Such a conclusion is preliminary, and even unfair. Even if it is true, many Vietnamese do not mind giving up a modicum of privacy if it means saving lives. Seen in such a light, any discussion of privacy rights at this point is a luxury and smacks elitism.
Vietnam’s Bluezone app: In the (Covid-19) zone
The public sentiment online in response to the call to download Bluezone has been positive overall despite concerns about privacy issues. A total of 400 online posts were collected on the topic of Bluezone between June 16 and August 19, and thereafter filtered for relevance and as well as to focus only on comments to analyse online public sentiment. We analysed nearly 180 relevant social media posts. Of these, 20 top keywords dominated online conversations pertinent to the issue. The keywords were found in numerous online comments aimed at encouraging people to download the app
The three keywords that got mentioned the most were “bao ve cong dong” (protect the community), “bao ve minh va cong dong” (protect yourself and the community) and “yeu nuoc” (patriotism). The keyword “rui ro” (risks) was least mentioned.
The Vietnamese people have always been highly compliant to drastic measures enacted by the government to contain the pandemic. The positive response to the Bluezone app on social media seems to indicate that this receptivity resonates in the online sphere.
The number of social media posts made on the Bluezone app has seen sudden and exponential growth since mid-July, from just below 10 and reaching a total of 180 by mid-August. This coincides with government’s call for citizens to download the app and subsequent surge in citizens’ responses on social media.

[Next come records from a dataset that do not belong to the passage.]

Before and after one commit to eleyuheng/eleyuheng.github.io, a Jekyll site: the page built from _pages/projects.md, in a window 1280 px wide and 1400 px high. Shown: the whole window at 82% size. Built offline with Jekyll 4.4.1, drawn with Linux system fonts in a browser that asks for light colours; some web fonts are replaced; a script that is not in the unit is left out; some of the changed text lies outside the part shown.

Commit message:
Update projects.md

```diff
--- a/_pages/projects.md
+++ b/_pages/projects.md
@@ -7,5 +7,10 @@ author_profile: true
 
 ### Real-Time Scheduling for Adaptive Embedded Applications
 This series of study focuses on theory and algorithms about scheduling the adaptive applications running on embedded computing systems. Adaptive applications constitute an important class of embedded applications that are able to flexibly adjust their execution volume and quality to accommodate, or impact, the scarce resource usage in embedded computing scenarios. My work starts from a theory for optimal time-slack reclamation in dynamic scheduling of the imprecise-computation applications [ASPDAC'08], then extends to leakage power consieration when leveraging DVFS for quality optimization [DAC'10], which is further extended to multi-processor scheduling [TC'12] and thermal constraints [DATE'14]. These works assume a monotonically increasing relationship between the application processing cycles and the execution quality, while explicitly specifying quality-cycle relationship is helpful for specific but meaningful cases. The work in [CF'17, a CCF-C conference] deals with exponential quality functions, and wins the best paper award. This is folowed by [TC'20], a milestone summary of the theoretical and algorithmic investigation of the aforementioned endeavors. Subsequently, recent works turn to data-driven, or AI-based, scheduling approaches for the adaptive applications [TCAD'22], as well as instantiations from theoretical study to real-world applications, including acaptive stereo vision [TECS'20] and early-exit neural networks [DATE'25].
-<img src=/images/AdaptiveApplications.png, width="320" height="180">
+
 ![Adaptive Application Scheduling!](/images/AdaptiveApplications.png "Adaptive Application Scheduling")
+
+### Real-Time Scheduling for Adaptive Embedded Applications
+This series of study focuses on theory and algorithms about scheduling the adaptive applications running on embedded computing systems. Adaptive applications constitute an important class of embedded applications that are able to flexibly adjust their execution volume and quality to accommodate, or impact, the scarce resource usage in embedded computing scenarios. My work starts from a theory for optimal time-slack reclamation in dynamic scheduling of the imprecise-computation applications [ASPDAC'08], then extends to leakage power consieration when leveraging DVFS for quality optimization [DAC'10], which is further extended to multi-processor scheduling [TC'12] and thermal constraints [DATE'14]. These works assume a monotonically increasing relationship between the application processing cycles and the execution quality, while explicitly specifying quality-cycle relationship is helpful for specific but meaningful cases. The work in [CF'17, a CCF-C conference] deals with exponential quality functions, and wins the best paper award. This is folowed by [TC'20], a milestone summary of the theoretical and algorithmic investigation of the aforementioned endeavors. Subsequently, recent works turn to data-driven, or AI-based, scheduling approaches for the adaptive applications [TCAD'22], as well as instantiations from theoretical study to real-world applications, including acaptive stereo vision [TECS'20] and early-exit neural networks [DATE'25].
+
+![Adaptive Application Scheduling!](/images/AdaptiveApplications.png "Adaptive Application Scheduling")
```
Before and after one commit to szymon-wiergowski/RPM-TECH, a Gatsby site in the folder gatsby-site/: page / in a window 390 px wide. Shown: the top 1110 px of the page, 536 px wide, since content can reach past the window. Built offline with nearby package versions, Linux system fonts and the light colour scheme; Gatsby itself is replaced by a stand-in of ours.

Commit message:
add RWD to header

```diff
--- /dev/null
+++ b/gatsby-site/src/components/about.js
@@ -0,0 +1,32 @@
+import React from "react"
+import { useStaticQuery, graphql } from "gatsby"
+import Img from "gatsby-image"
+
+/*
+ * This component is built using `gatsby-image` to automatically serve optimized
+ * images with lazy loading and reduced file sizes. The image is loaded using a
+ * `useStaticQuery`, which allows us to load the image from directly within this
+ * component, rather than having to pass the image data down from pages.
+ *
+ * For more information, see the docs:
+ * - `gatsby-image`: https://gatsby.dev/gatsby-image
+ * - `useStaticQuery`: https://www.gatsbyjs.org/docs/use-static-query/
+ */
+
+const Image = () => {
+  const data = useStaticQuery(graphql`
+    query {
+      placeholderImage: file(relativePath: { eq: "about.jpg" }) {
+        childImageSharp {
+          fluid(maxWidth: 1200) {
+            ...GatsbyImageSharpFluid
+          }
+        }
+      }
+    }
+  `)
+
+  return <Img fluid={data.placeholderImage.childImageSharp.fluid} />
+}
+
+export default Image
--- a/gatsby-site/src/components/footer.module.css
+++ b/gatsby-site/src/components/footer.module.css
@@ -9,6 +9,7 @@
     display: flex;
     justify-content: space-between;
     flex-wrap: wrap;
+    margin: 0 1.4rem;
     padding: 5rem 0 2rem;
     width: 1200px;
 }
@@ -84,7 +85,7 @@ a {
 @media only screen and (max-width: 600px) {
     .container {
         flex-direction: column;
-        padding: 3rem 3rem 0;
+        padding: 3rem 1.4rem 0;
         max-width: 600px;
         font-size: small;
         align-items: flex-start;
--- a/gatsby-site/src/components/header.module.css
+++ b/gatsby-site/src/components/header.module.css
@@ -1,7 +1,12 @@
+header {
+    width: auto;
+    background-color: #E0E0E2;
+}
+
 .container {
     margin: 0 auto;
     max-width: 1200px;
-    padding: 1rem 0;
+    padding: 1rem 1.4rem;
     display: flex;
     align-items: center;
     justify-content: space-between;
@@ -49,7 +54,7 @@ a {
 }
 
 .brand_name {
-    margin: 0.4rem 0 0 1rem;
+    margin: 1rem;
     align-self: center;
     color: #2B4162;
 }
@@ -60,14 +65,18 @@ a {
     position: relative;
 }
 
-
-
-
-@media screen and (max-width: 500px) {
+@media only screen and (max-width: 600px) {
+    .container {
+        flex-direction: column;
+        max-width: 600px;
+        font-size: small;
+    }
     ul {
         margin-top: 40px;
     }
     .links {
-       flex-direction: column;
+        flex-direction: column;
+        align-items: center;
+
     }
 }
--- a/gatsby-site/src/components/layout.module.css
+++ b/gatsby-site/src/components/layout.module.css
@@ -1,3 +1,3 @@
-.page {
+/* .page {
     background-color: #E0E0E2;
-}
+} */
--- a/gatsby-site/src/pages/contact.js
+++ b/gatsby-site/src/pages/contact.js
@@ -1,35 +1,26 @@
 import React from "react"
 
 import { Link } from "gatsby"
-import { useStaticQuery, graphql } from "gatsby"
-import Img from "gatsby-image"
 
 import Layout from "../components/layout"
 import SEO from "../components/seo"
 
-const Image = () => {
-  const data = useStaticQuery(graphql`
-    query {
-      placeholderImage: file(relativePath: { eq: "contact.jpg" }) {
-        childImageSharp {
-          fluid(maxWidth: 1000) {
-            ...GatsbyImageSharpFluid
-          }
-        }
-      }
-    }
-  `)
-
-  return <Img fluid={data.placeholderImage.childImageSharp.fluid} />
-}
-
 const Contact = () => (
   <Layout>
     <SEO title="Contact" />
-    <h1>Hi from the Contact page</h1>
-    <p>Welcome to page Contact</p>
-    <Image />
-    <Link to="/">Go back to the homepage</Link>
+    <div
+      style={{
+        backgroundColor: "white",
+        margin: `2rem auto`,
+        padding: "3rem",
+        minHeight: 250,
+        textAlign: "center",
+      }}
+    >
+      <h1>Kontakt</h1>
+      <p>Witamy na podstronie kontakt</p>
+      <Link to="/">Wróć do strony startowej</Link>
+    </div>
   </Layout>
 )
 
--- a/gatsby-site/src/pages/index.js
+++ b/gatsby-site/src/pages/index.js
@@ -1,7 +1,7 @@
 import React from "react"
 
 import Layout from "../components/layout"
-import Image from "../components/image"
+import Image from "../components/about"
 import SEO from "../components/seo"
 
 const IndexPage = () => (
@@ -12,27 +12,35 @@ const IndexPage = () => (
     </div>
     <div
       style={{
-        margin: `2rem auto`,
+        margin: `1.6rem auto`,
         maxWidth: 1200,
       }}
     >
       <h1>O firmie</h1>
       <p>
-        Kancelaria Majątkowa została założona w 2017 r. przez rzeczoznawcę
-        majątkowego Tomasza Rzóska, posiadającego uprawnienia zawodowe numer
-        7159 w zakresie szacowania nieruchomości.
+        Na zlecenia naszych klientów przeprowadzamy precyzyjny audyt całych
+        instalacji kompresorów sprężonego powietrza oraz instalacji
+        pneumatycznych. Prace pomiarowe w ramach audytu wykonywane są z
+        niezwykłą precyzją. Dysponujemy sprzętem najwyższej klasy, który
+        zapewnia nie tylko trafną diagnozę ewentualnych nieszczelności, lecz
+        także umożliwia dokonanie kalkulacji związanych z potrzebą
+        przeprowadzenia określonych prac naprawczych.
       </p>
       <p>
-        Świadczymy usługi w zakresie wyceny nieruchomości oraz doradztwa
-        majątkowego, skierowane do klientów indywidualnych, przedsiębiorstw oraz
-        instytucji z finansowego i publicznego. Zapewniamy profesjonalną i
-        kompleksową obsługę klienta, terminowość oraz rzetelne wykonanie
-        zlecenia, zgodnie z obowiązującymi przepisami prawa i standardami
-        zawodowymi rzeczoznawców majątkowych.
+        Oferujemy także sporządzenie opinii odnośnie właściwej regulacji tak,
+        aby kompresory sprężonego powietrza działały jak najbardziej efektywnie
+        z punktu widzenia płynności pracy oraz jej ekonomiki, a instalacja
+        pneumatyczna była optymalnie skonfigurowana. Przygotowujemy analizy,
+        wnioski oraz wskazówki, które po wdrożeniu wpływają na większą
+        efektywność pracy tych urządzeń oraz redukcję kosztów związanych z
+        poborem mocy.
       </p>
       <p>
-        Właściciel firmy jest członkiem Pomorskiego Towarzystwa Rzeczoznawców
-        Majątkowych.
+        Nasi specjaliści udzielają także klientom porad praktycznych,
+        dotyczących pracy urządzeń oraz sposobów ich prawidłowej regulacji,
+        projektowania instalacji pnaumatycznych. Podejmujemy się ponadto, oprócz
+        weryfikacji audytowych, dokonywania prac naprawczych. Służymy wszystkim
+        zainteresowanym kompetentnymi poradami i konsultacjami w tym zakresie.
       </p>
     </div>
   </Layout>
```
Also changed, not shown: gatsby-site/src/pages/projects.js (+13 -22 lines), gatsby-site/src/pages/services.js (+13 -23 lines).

It is worth noting that Vietnam has been battling the latest Covid-19 wave at a time when the public trust in the government is exceptionally high. According to data from the Covid-19 behavior tracker compiled by YouGov, a British data analytics firm, and Imperial College London, between May and July nearly 97 per cent of Vietnamese polled said the government was handling the crisis “very” or “somewhat” well. The survey interviewed around 21,000 people each week in 29 countries.
It is their unusually extraordinary level of transparency in governance and public communications since the pandemic broke out that have enabled the Vietnamese authorities to win public hearts and minds. It would thus be a risky bet for the government to gamble such otherwise unlikely transparency away on some insidious scheme.
Public trust is always hard to earn; it is even harder to restore once shattered.